Hurricane Harvey, described as the “worst disaster” in Texan history, fits into a troubling pattern of natural disasters striking America at times when the country’s leadership is attempting to push Israel into negotiating with its Palestinian neighbors for a peaceful two-state solution involving Israeli concessions.
The category four hurricane, called “unprecedented and “beyond anything experienced” by the US National Weather Service, made landfall Friday night, slamming the Corpus Christi region of Texas with 130 MPH winds and 13-foot storm surges. As of Sunday, at least 50 counties had been declared state disaster areas as a result of what FEMA labeled “the worst disaster” in Texan history. At least eight people were reported as having died as a result of the storm, dozens more were injured, and that number is expected to rise.
While “it is forbidden to attribute divine motivations to such disasters”, Rabbi Yosef Dayan, a former member of the nascent Sanhedrin, told Breaking Israel News, “an introspective process is clearly necessary.”
One overarching spiritual theme places the disaster in a peculiar context. The storm coincided with the Trump Administration’s Middle East negotiating team, led by Jared Kushner and Jason Greenblatt, visiting the region in yet another attempt to jump-start peace talks. The devastation of Hurricane Harvey thus follows in a long line of natural disasters that have accompanied the anti-Israel political process of negotiating with the Palestinians.
Many steps along the way of the seemingly unending Middle East “peace” process have been marked by destructive hurricanes and disasters. President George H.W. Bush signed the Oslo Accords on October 30, 1991, setting the stage for the ill-fated two-state solution and the idea of land for peace. The very next day, a hurricane dubbed “The Perfect Storm” hit the east coast of the United States, destroying Bush’s house in Kennebunkport, Maine.
The trend continued in August 23, 1992, when the Madrid Conference moved to Washington DC and peace talks resumed.
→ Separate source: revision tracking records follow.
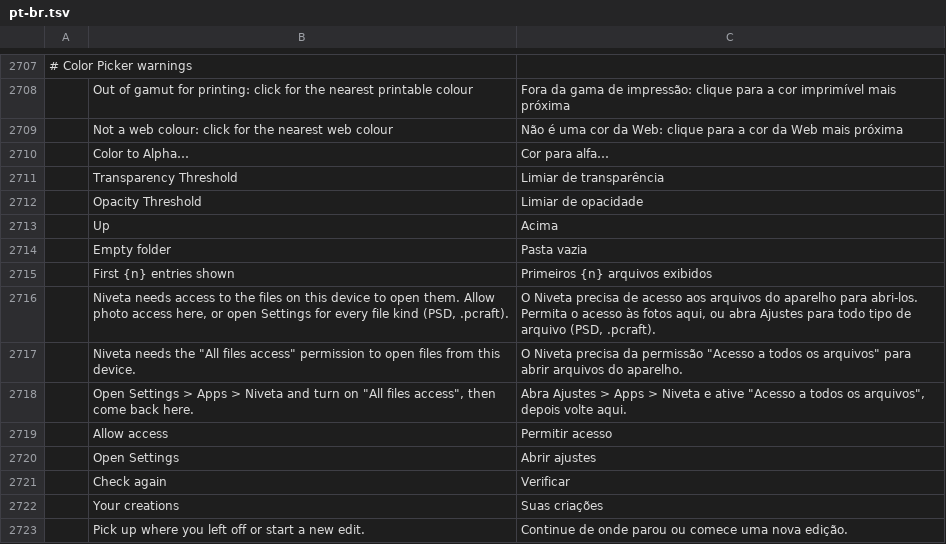
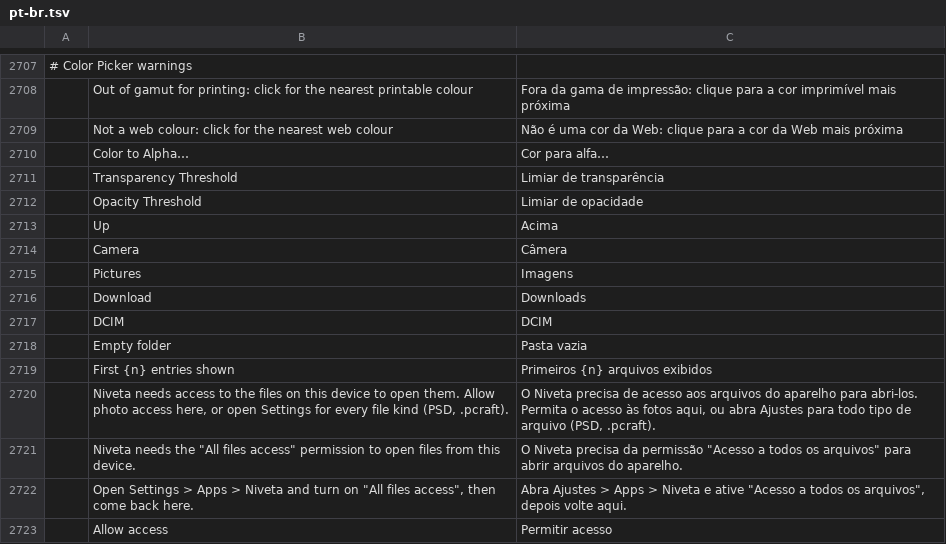
Before and after one commit to keyarr/niveta, a TSV file: crates/ui-egui/src/i18n/pt-br.tsv, drawn as a sheet; only a part is shown, gaps mark what is left out; the shorter side is filled out with more unchanged rows; the diff names each change by its address in the sheet, - before the commit and + after, or states it on an @@ line.

```diff
--- a/crates/ui-egui/src/i18n/pt-br.tsv
+++ b/crates/ui-egui/src/i18n/pt-br.tsv
+row 2714:  | Camera | Câmera
+row 2715:  | Pictures | Imagens
+row 2716:  | Download | Downloads
+row 2717:  | DCIM | DCIM
```
Also changed, not shown: crates/ui-egui/src/i18n/ru.tsv, 1 other file.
One day later, Hurricane Andrew, the worst natural disaster recorded in American history, hit Florida.
In 1998, after Secretary of State Madeline Albright gave a press briefing announcing an American-brokered deal that would require Israel to give up 13 percent of Judea and Samaria, Georges, a category 4 hurricane, hit the United States Gulf Coast with winds of 110 mph and gusts of up to 175 mph. In terms of damage, it was the costliest hurricane since Hurricane Andrew, causing $10 billion of damage and killing 604 people.
Less than one month later, when PLO head Yasser Arafat met with Israeli Prime Minister at the Wye River Plantation to discuss the deal, Hurricane Madeline raged off the coast of Texas. The resulting rains and tornados caused over $750 million in damage, and killing 31 people.
In 2005, one of the deadliest natural disasters in US history, Hurricane Katrina, coincided with the expulsion of the Jewish population from Gush Katif, which became part of the Hamas-run Gaza Strip, in a much-reviled political move made under pressure from the US government.
More recently, in June 2016, a summit was held in Paris as a prelude to a multi-national conference that would force Israel to unilaterally accept the two-state solution and create a Palestinian state within its borders. As the delegates left the summit, rain began to fall. Over the next 24 hours, the River Seine rose 20 feet, resulting in the worst flooding Paris has seen in decades.
The connection between politics and disasters seemed so clear that in 2015, former Representative Michele Bachmann (R-MN) claimed that America’s anti-Israel policy was bringing down the wrath of God in the form of “natural disasters”. Bachmann said that US President Barack Obama had “in effect declared war in Israel”, paving the way for divine “cursing of America.”
Rabbi Dayan emphasized that even though it is impossible to assign a divine motive to natural disasters, Judaism does not believe in coincidence or happenstance. Everything in the world, even the weather, is a result of man’s relationship with God. The rabbi understood a simple and universal message in the recent disaster.
“In the month leading up to Rosh Hashana and Yom Kippur, a divine reminder may be needed to remind us how much our actions affect the world, and how we are all connected, no matter how far away,” the rabbi suggested.
The rabbi said that the highest imperative in this process is the relationship “ben adam l’chavero” (between man and his fellow).
“As we prepare for our holiest days, all of us need to pray for those who are suffering,” Rabbi Dayan said. “Though we never know what God’s motives are, we can be sure that is what He most desires.”